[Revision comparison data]
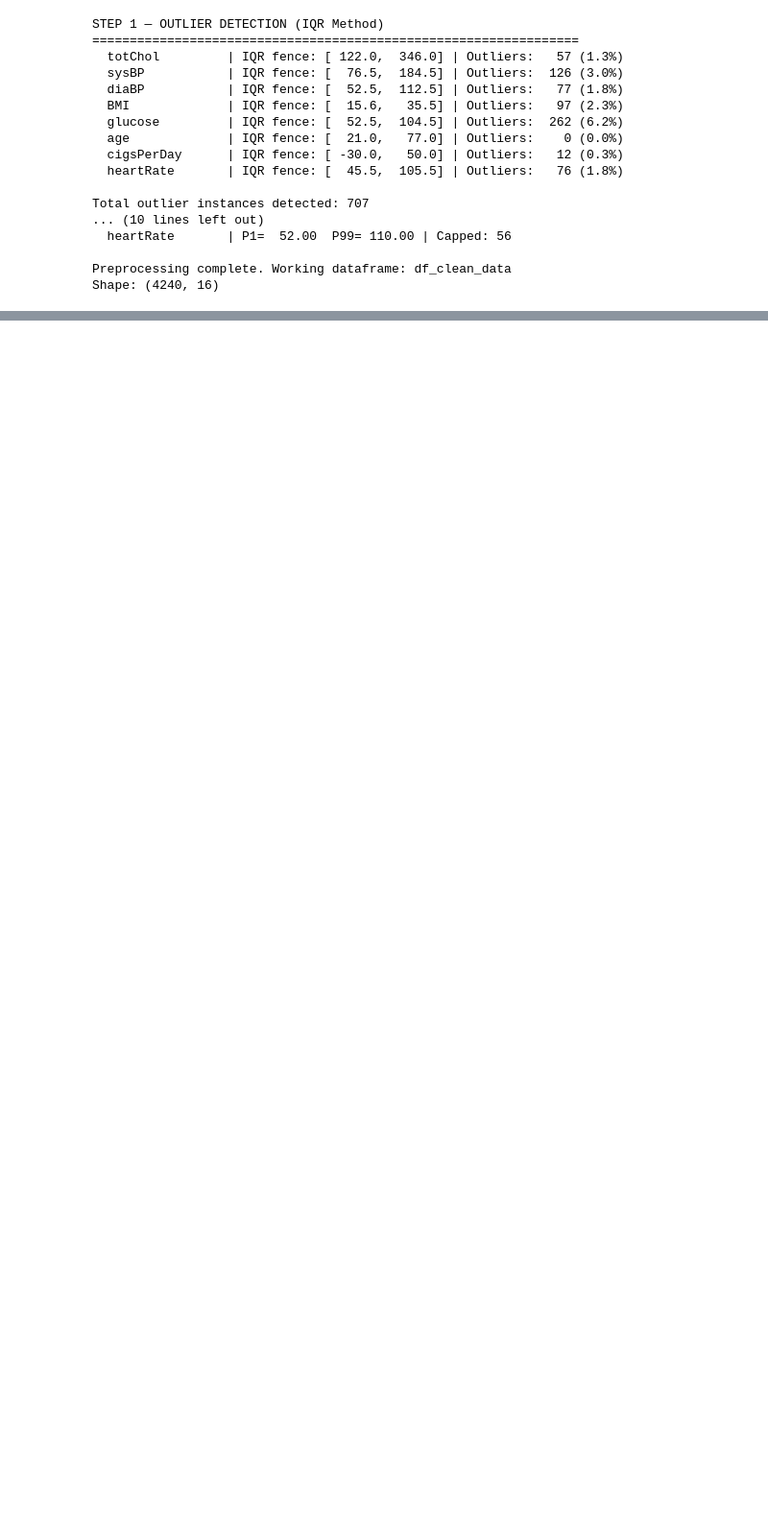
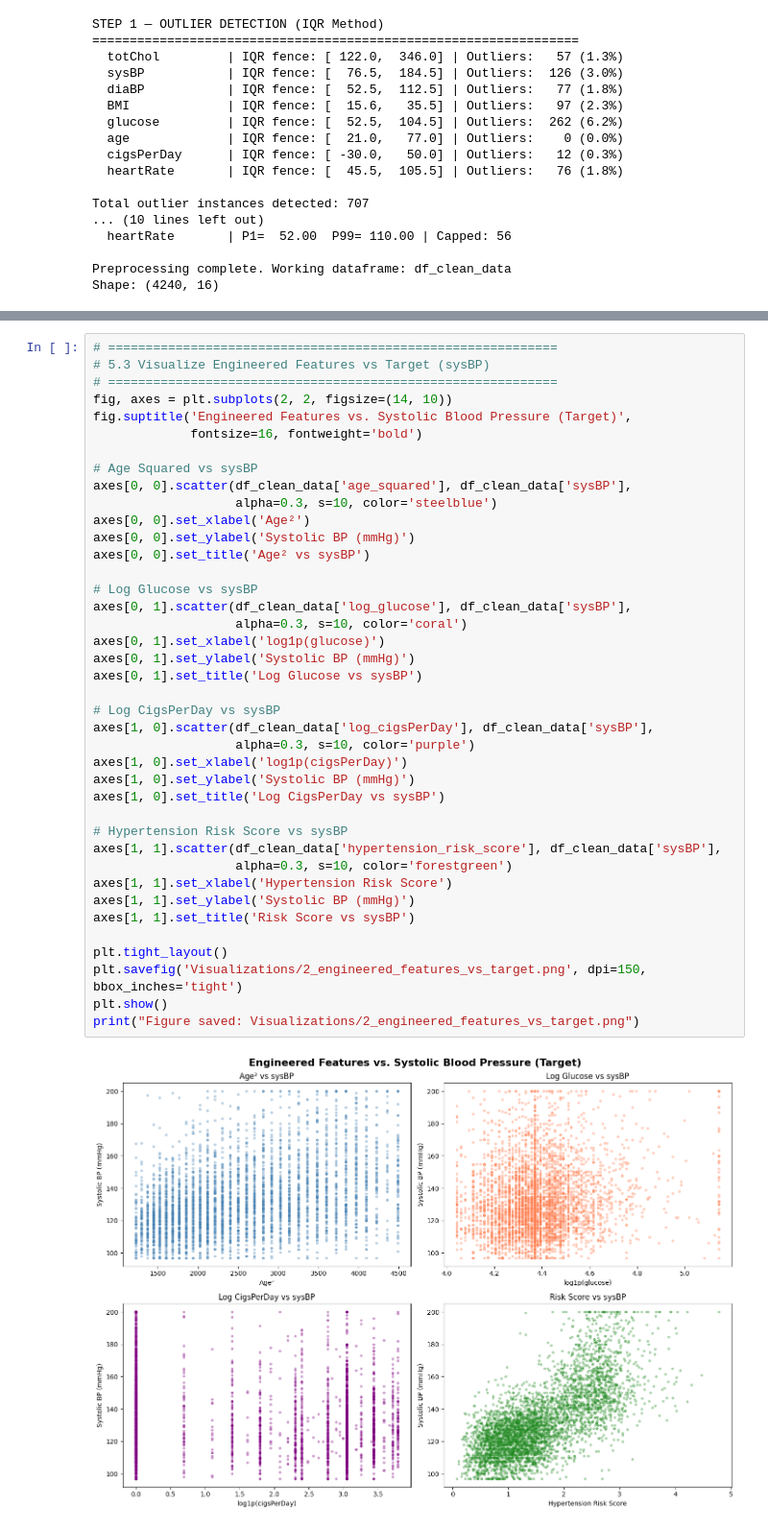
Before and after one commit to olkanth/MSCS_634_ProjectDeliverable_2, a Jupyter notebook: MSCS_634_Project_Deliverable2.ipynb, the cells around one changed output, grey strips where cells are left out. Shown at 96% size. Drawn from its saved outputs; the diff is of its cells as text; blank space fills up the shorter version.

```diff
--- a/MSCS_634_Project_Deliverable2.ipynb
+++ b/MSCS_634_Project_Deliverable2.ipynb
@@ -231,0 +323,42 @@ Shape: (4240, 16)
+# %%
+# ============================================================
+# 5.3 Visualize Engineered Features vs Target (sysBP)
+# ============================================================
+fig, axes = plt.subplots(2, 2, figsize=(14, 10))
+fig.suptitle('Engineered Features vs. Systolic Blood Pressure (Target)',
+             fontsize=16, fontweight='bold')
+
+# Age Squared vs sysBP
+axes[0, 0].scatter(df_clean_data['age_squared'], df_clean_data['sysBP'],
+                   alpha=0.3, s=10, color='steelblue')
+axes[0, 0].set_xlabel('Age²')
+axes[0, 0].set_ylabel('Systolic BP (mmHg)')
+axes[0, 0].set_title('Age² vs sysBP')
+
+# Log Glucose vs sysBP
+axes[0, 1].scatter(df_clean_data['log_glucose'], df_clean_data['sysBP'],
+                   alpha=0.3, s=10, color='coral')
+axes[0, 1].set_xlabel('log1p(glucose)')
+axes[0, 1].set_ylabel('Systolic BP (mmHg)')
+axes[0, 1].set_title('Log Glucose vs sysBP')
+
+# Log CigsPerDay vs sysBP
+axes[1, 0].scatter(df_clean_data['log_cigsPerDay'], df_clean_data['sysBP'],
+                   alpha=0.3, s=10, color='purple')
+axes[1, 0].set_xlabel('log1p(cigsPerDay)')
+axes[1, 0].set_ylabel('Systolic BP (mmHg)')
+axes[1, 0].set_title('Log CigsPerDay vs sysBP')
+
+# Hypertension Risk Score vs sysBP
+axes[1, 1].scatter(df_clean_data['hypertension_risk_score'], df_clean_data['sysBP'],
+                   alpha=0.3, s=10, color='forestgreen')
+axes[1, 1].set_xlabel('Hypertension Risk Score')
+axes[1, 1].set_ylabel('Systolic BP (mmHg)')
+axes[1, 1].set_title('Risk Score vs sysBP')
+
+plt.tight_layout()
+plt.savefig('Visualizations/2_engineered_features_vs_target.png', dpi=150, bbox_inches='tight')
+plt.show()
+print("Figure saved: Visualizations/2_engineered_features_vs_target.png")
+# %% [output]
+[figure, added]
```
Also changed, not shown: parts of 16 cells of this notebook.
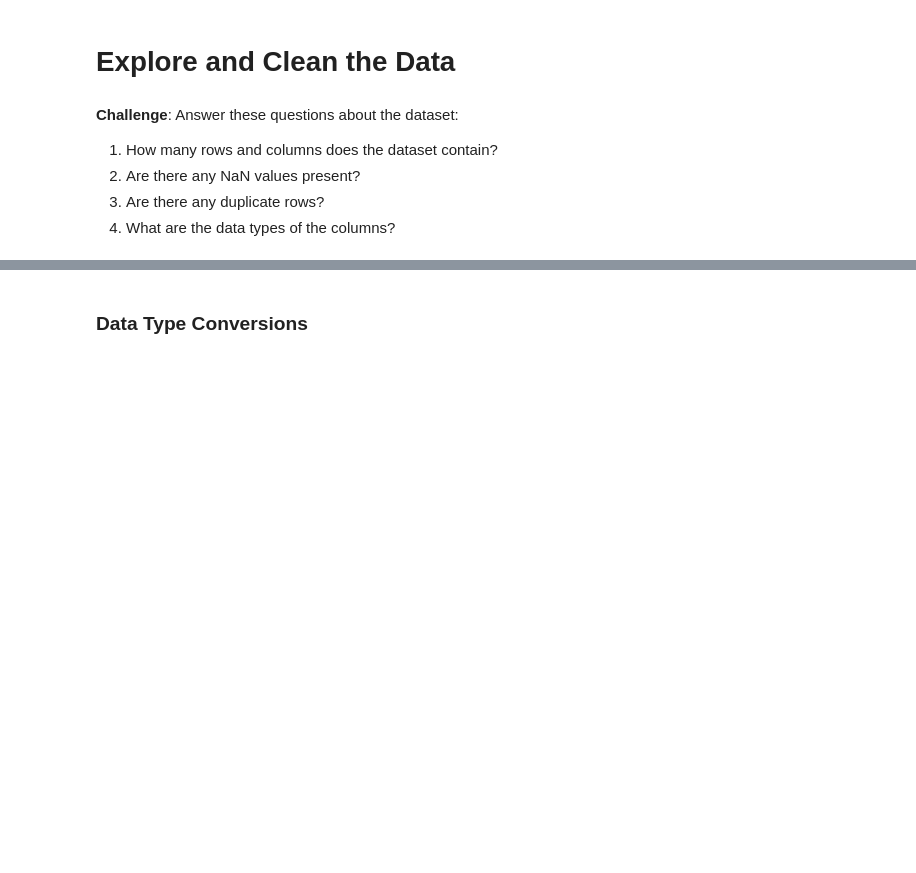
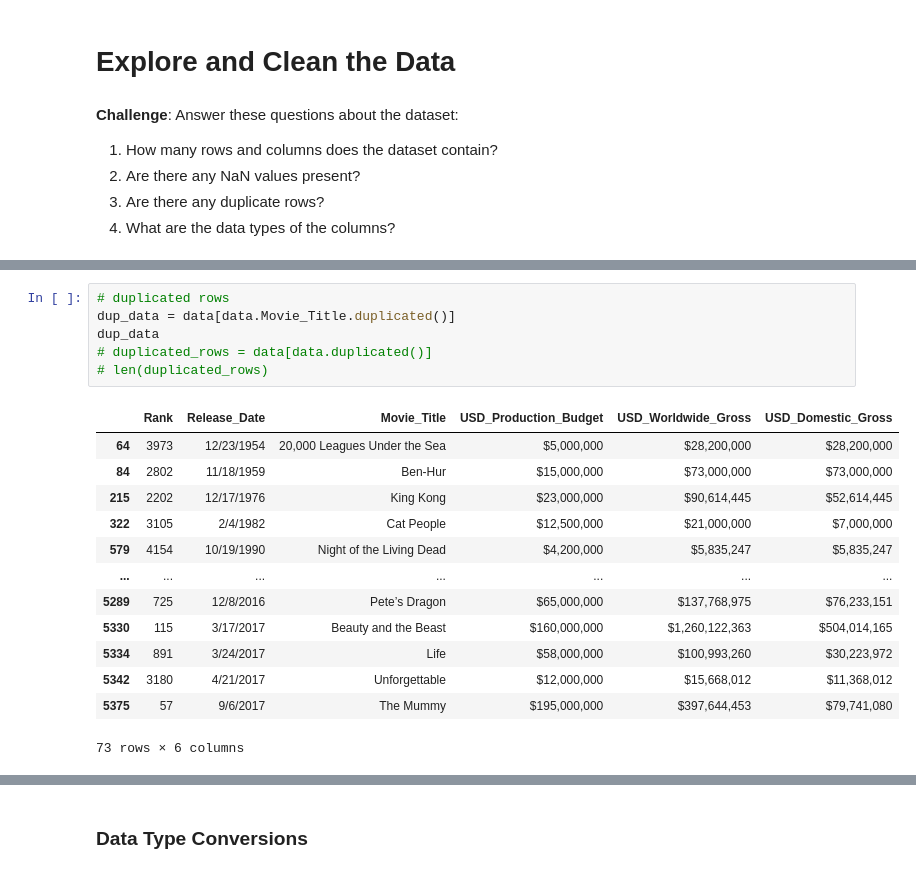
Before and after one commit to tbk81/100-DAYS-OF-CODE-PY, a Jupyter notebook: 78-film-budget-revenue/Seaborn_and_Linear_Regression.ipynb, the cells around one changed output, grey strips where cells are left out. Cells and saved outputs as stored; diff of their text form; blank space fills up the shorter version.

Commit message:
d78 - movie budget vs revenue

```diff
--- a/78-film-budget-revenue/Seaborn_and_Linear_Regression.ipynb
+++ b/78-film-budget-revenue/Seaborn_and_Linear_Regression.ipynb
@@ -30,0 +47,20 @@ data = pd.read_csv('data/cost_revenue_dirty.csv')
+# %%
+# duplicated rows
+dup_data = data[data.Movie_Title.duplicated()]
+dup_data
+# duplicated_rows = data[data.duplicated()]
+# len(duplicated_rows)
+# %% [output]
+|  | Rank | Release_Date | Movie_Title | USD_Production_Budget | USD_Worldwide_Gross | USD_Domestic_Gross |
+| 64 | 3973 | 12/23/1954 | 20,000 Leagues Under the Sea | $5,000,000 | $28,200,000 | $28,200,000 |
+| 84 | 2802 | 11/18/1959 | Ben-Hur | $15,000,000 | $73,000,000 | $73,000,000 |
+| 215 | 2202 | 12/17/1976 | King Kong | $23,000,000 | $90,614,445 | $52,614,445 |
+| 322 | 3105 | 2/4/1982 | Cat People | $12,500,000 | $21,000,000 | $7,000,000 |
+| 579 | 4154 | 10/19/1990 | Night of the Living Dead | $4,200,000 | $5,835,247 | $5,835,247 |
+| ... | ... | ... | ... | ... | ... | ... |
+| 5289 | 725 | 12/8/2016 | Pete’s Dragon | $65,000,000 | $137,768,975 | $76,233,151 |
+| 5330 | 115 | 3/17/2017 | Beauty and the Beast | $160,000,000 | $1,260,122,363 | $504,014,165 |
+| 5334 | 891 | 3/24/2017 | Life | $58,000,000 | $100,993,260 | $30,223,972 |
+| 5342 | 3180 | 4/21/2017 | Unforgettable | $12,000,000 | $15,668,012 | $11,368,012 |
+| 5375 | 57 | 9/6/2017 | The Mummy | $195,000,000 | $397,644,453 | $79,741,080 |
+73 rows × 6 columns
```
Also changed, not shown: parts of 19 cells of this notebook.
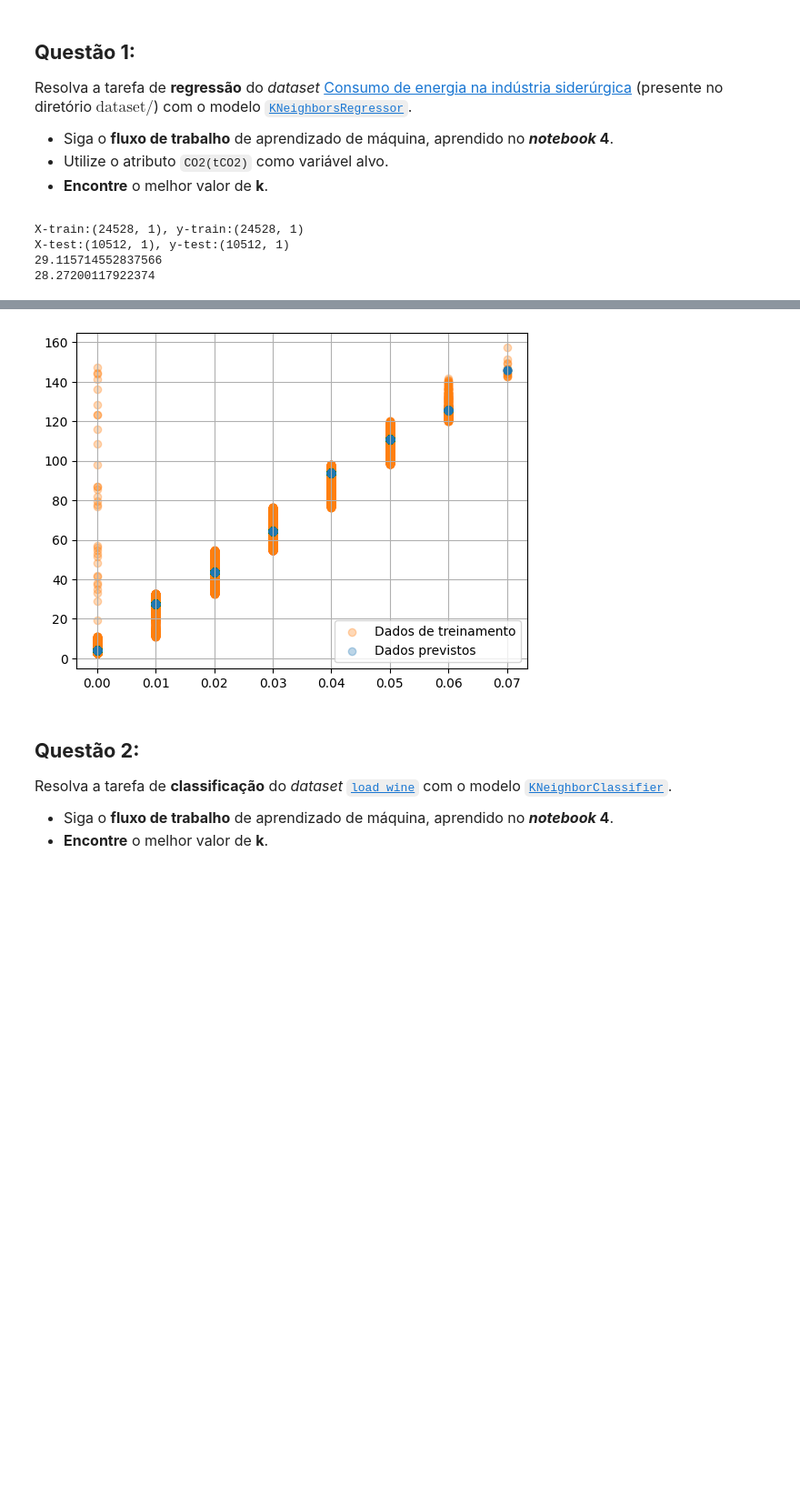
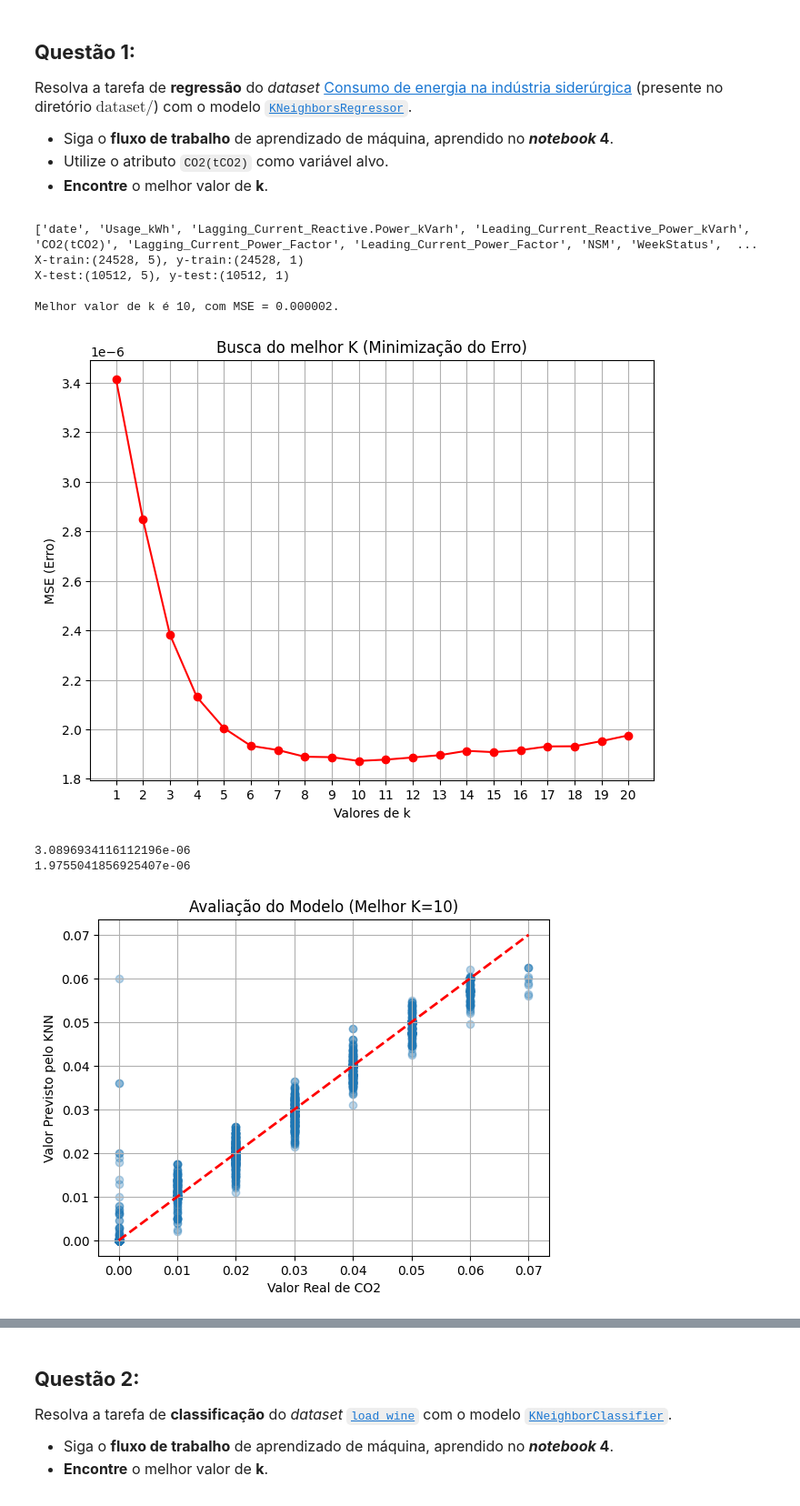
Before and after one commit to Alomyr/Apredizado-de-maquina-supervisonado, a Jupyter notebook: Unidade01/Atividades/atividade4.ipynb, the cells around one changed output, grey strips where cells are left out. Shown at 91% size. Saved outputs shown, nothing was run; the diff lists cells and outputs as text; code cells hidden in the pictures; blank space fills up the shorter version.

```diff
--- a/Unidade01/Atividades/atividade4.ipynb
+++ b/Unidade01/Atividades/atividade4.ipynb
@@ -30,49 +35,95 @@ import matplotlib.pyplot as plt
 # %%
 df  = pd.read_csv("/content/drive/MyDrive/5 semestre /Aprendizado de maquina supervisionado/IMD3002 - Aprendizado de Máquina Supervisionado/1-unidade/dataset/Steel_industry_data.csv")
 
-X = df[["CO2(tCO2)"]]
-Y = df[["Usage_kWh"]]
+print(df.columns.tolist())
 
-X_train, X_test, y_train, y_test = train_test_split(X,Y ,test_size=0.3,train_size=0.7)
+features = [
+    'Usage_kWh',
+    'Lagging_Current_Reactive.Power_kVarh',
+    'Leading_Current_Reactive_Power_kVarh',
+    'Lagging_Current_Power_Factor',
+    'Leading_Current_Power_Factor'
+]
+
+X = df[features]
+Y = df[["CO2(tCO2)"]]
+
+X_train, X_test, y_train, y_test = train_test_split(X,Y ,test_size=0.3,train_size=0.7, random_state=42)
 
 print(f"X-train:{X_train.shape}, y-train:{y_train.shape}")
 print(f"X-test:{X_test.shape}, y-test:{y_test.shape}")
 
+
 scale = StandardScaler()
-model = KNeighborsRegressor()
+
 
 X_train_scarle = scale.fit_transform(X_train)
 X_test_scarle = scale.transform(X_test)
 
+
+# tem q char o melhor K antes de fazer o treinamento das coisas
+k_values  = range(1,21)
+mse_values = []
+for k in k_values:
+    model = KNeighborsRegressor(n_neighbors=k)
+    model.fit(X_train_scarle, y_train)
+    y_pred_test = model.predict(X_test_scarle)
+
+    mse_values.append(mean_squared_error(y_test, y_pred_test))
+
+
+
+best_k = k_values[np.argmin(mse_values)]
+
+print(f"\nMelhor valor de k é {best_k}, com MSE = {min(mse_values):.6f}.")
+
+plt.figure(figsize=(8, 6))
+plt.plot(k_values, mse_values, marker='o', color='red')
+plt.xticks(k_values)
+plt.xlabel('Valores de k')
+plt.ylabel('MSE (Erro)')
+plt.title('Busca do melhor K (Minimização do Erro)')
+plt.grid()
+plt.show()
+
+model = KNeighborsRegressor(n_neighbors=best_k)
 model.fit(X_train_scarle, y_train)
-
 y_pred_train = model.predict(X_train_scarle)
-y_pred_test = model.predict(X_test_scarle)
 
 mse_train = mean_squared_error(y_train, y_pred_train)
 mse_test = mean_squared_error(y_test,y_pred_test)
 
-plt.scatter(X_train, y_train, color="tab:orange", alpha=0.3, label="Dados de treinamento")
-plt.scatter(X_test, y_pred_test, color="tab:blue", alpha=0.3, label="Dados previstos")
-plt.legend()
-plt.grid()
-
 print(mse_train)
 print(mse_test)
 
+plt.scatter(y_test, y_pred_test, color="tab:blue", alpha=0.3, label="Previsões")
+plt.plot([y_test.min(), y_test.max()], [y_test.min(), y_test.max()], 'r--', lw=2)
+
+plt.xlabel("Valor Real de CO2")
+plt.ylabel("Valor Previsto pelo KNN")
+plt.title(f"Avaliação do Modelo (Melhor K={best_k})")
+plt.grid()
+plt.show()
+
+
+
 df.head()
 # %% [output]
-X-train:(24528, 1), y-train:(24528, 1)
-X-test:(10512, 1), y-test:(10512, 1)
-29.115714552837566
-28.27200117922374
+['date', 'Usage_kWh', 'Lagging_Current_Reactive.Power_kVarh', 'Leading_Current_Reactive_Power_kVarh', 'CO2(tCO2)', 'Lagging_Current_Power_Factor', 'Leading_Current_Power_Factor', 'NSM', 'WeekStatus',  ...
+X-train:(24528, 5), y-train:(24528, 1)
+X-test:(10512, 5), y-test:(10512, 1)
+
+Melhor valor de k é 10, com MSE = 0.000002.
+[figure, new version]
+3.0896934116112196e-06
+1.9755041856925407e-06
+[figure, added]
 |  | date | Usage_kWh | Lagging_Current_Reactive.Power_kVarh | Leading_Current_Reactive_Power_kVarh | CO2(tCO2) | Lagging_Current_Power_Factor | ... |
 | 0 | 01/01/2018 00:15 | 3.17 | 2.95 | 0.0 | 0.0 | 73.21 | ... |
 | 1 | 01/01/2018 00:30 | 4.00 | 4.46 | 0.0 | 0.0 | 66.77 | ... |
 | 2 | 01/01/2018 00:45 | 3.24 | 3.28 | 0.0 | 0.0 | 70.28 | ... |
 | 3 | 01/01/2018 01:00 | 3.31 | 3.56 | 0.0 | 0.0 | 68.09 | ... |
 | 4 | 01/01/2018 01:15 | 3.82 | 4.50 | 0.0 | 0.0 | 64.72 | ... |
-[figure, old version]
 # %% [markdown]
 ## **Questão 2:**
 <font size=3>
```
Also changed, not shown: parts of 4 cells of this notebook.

• **What you are asked to do**
Work out how many lines in the entries contain the string "color", then reply with that number and nothing more.

• **Written reply**
8